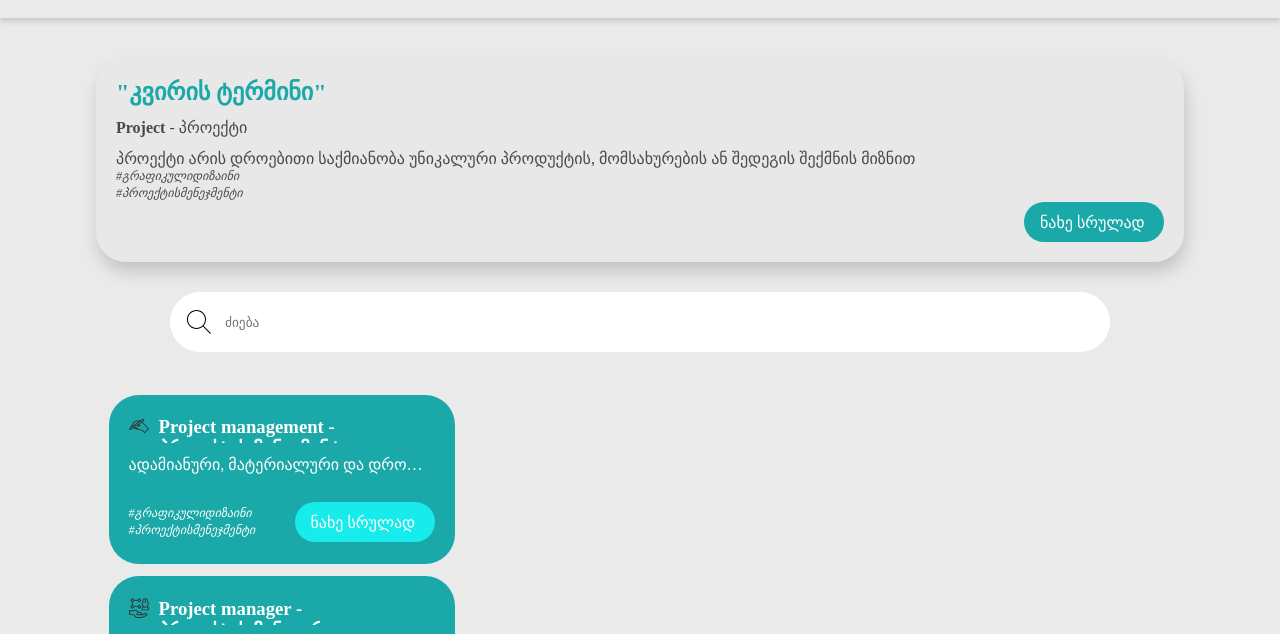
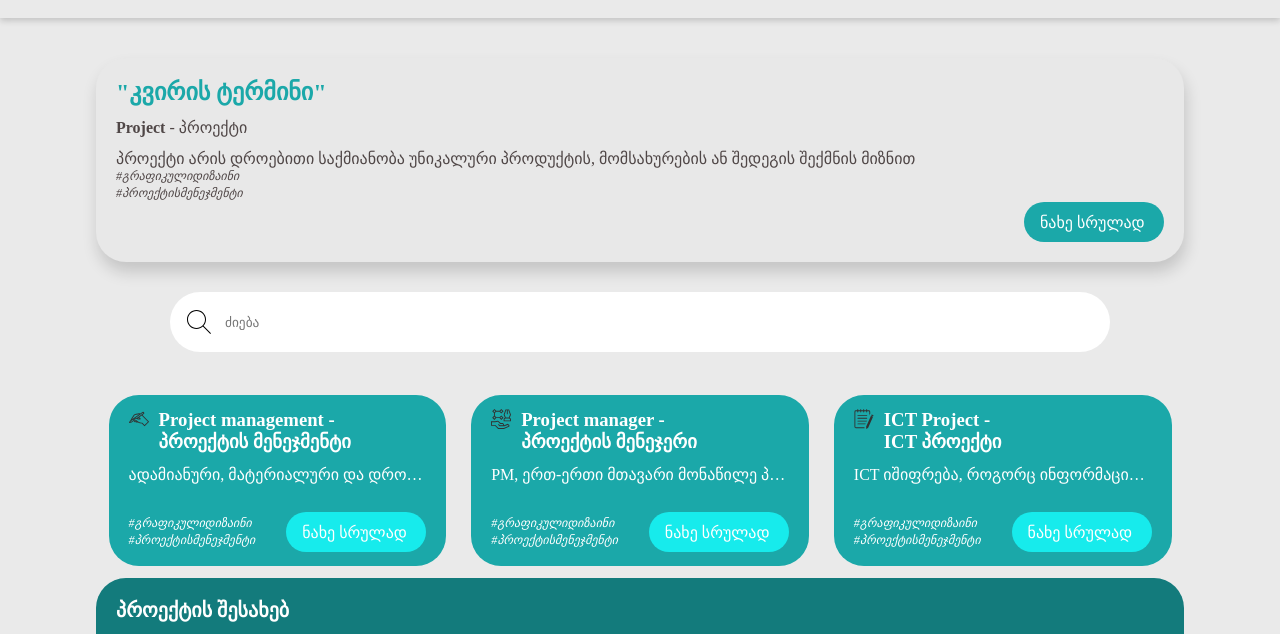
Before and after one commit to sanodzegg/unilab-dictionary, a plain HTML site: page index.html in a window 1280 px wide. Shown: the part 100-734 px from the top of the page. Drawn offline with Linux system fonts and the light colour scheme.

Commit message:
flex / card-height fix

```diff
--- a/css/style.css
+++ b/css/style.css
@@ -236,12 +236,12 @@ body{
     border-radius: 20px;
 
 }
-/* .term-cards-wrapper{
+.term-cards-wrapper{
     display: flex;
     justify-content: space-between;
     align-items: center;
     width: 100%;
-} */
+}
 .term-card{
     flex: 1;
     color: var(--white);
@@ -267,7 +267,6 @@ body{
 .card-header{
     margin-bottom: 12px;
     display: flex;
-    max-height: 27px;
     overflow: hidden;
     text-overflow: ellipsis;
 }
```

_Task brief_
Locate the line that contains "flex / card-height fix", then please quote it and every line after it to the end of the entries above, exactly and with nothing else.

_Finished exercise_
flex / card-height fix

```diff
--- a/css/style.css
+++ b/css/style.css
@@ -236,12 +236,12 @@ body{
     border-radius: 20px;
 
 }
-/* .term-cards-wrapper{
+.term-cards-wrapper{
     display: flex;
     justify-content: space-between;
     align-items: center;
     width: 100%;
-} */
+}
 .term-card{
     flex: 1;
     color: var(--white);
@@ -267,7 +267,6 @@ body{
 .card-header{
     margin-bottom: 12px;
     display: flex;
-    max-height: 27px;
     overflow: hidden;
     text-overflow: ellipsis;
 }
```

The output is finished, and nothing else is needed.